WHAT YOU NEED TO DO: How many lines in the material below include the word "wday"? Give only the number.

MATERIAL PROVIDED:
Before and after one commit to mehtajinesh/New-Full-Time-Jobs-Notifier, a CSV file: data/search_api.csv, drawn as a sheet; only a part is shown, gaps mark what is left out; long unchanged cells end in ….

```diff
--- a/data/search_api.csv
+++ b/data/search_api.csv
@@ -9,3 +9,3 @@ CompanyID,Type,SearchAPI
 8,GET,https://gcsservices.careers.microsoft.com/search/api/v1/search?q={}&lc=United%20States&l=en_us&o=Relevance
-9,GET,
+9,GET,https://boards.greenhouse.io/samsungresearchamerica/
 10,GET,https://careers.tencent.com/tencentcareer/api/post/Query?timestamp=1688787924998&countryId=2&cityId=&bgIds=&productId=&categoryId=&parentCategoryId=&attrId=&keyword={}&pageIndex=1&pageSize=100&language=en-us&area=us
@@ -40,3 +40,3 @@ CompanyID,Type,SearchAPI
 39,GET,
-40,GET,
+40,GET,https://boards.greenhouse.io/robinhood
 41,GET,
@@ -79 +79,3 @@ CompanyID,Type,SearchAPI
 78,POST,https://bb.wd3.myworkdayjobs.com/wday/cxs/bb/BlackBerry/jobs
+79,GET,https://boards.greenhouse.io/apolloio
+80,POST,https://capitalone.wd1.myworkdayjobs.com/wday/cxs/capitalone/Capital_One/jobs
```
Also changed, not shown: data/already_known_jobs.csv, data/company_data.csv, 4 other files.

WRITTEN RESPONSE: 2